On Wednesday, Governor Wanda Vazquez of Puerto Rico sent a letter to Congressional leaders calling for continued extended Medicaid funding for Puerto Rico.
The letter was timely as lead Congressional negotiators finalize their decisions on U.S. Medicaid spending in Puerto Rico in end of the year legislative proposals expected to pass this week.
Puerto Rico’s Medicaid funding is different from the U.S. in two very important ways. First, the percentage of Medicaid funding contributed by the federal government is much lower in Puerto Rico than it is in States. Second, there is a cap on the funds in Puerto Rico, but not in States. As a result, Puerto Rico receives billions less in funding and related services than it would if it were a State.
The letter from Vazquez begins by reminding the Congressional leaders – Speaker of the House Nancy Pelosi (D-CA), House Minority Leader Kevin McCarthy (R-CA), Senate Minority Leader Chuck Schumer (D-NY), and Senate Majority Leader Mitch McConnell (R-KY) – that a current Continuing Resolution (CR) funds Medicaid for Puerto Rico (and the other territories) without requiring a state match for federal funding. This CR will end on December 20th. At that point, Puerto Rico will begin using its capped Medicaid funds for next year earlier than expected.

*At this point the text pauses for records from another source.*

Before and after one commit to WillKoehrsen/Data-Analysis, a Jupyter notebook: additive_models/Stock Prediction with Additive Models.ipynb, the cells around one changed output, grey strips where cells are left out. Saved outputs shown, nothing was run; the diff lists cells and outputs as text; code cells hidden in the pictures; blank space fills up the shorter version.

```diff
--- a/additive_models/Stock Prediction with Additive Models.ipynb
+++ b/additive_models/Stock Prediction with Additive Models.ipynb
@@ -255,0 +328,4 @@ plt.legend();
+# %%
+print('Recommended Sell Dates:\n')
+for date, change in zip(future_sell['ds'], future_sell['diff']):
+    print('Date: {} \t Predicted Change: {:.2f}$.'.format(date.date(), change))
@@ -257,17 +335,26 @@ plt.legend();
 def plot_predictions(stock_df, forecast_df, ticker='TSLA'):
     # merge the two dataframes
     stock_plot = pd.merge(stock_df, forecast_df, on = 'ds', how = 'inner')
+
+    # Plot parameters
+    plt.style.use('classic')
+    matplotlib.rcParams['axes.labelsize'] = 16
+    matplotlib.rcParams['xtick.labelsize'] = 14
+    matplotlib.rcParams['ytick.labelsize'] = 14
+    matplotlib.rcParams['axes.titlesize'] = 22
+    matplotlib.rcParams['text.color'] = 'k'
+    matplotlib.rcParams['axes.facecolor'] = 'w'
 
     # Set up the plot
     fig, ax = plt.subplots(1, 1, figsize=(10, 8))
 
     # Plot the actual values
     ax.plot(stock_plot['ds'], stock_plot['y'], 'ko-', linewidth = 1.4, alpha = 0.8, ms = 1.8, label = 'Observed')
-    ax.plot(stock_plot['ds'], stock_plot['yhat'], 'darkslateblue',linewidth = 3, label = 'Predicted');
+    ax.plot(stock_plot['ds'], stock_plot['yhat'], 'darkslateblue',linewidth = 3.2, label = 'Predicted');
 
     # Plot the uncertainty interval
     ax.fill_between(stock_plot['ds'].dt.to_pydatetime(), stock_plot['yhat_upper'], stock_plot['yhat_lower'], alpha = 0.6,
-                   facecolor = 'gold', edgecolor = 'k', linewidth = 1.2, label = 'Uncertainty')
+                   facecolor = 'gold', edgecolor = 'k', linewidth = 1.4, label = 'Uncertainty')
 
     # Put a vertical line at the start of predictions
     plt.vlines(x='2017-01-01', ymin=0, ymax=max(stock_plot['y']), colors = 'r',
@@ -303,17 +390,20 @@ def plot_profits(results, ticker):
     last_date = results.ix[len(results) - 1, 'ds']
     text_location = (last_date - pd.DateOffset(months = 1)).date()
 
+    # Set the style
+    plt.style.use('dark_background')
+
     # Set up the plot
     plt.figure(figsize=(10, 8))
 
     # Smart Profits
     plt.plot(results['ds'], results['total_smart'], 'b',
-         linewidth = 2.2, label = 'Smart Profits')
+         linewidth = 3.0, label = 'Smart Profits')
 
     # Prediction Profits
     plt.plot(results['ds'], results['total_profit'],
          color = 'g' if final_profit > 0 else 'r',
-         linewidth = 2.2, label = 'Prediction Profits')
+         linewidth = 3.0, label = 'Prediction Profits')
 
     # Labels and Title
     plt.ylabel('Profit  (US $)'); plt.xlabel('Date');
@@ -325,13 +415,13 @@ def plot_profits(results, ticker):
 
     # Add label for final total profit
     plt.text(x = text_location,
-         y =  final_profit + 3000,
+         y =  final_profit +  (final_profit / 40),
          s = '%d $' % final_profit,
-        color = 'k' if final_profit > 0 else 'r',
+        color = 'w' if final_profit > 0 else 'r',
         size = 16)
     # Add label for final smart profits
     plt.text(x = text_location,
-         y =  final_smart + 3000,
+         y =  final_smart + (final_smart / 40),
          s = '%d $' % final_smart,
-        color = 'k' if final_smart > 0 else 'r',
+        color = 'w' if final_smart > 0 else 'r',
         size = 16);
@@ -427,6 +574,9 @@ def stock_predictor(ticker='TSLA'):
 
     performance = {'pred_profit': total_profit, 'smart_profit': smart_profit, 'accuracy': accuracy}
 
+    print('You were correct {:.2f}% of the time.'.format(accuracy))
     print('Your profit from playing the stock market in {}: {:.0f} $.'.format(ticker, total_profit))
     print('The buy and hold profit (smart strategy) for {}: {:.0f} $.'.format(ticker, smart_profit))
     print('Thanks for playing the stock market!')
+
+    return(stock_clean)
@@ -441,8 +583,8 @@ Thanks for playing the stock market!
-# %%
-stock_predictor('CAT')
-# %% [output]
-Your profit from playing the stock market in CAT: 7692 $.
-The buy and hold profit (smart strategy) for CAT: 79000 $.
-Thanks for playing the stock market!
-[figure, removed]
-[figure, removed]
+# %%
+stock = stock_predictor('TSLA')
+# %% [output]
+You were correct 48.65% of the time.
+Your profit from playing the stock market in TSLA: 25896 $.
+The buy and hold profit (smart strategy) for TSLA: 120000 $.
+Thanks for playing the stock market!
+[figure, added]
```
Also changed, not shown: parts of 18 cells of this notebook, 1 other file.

Under this scenario, the next Medicaid cliff could come along, the Governor says, “as soon as the first week of February 2020.” After that time, she continued, “Puerto Rico will then have to fund its Medicaid program entirely with territory funds.”

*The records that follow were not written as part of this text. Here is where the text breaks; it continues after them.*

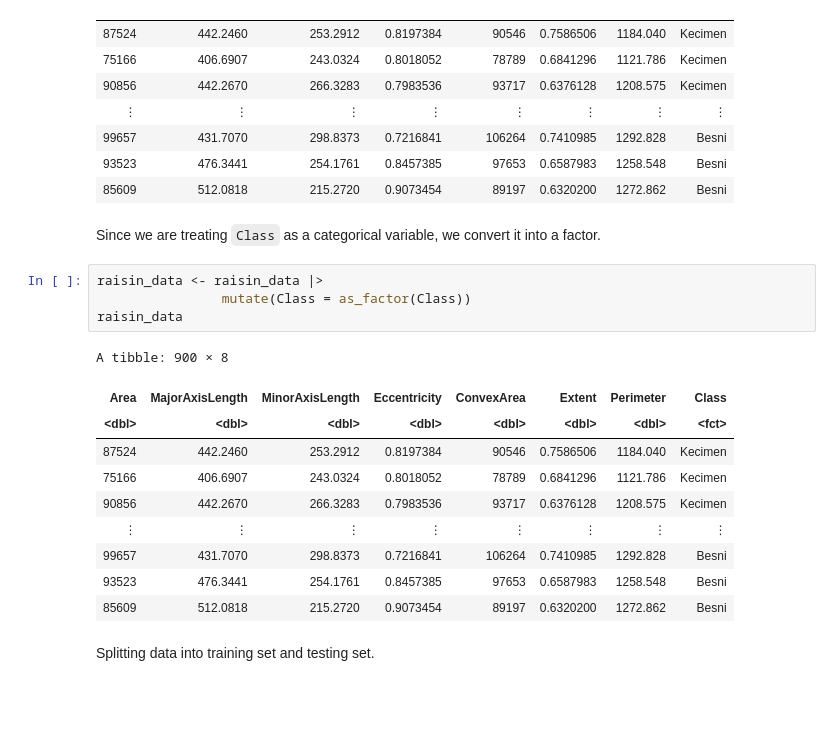
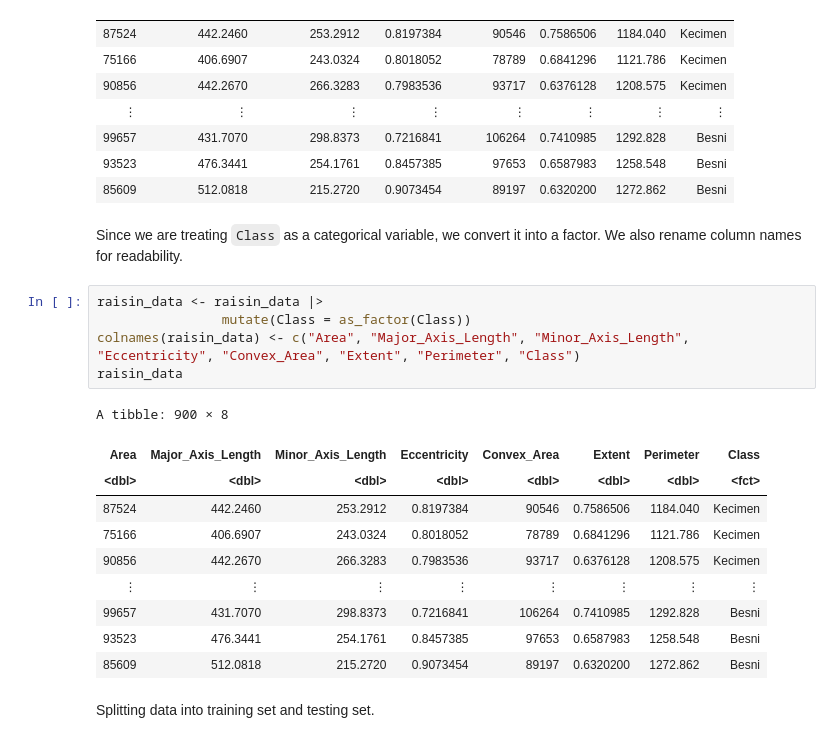
Before and after one commit to dvolman/DSCI-Group-Project, a Jupyter notebook: raisin_data.ipynb, the cells around one changed output. Saved outputs shown, nothing was run; the diff lists cells and outputs as text; blank space fills up the shorter version.

```diff
--- a/raisin_data.ipynb
+++ b/raisin_data.ipynb
@@ -48,14 +47,15 @@ A spec_tbl_df: 900 × 8
 | 93523 | 476.3441 | 254.1761 | 0.8457385 | 97653 | 0.6587983 | 1258.548 | Besni |
 | 85609 | 512.0818 | 215.2720 | 0.9073454 | 89197 | 0.6320200 | 1272.862 | Besni |
 # %% [markdown]
-Since we are treating `Class` as a categorical variable, we convert it into a factor.
+Since we are treating `Class` as a categorical variable, we convert it into a factor. We also rename column names for readability.
 # %%
 raisin_data <- raisin_data |>
                 mutate(Class = as_factor(Class))
+colnames(raisin_data) <- c("Area", "Major_Axis_Length", "Minor_Axis_Length", "Eccentricity", "Convex_Area", "Extent", "Perimeter", "Class")
 raisin_data
 # %% [output]
 A tibble: 900 × 8
-| Area | MajorAxisLength | MinorAxisLength | Eccentricity | ConvexArea | Extent | Perimeter | Class |
+| Area | Major_Axis_Length | Minor_Axis_Length | Eccentricity | Convex_Area | Extent | Perimeter | Class |
 | <dbl> | <dbl> | <dbl> | <dbl> | <dbl> | <dbl> | <dbl> | <fct> |
 | 87524 | 442.2460 | 253.2912 | 0.8197384 | 90546 | 0.7586506 | 1184.040 | Kecimen |
 | 75166 | 406.6907 | 243.0324 | 0.8018052 | 78789 | 0.6841296 | 1121.786 | Kecimen |
```
Also changed, not shown: parts of 6 cells of this notebook.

The next Medicaid cliff?
Medicaid pays States as much as they need to care for their citizens. Even if there are greater needs in a State following a natural disaster or unusual disease outbreak, the federal government additional assistance kicks in automatically and the U.S. continues paying the usual percentage of the Medicaid funds for that State.
Since Puerto Rico has a cap on Medicaid funding, however, the federal government just quits paying when the cap is reached, and Puerto Rico has to come up with all the funds needed thereafter. The result is inevitably a Medicaid cliff — a date on which Puerto Rico will have no more Medicaid funding.
Congress has responded in the past by coming up with a temporary fix which moves the new Medicaid cliff out into the future, when the process begins again. Puerto Rico can’t negotiate with providers or make realistic plans for the future because funding is always uncertain.
Since Hurricane Maria, the situation is even worse. As Governor Vazquez explained in her letter, “The U.S. citizens of Puerto Rico have faced drastic challenges in recent years from the debt crisis to the severe storm damage from Hurricanes Irma and Maria in the fall of 2017. These hardships have caused a serious disruption of services at hospitals and other medical facilities because of an exodus of providers from the Island, and infrastructure damage, which in some circumstances is so dire it has increased the risk of infectious diseases caused by unsanitary conditions.”
“Medicaid is designed to treat our nation’s most vulnerable populations, including low-income families, the elderly, children, and individuals with disabilities,” the Governor continued. “Without proper federal Medicaid funding, there will be a reduction of health care services, exacerbating the ongoing medical crisis, and making Puerto Rico’s long-term prosperity harder to attain.”
The letter concludes with a request to “include adequate funding for Puerto Rico’s Medicaid program in any possible CR enacted past the December 20th deadline of the current CR.”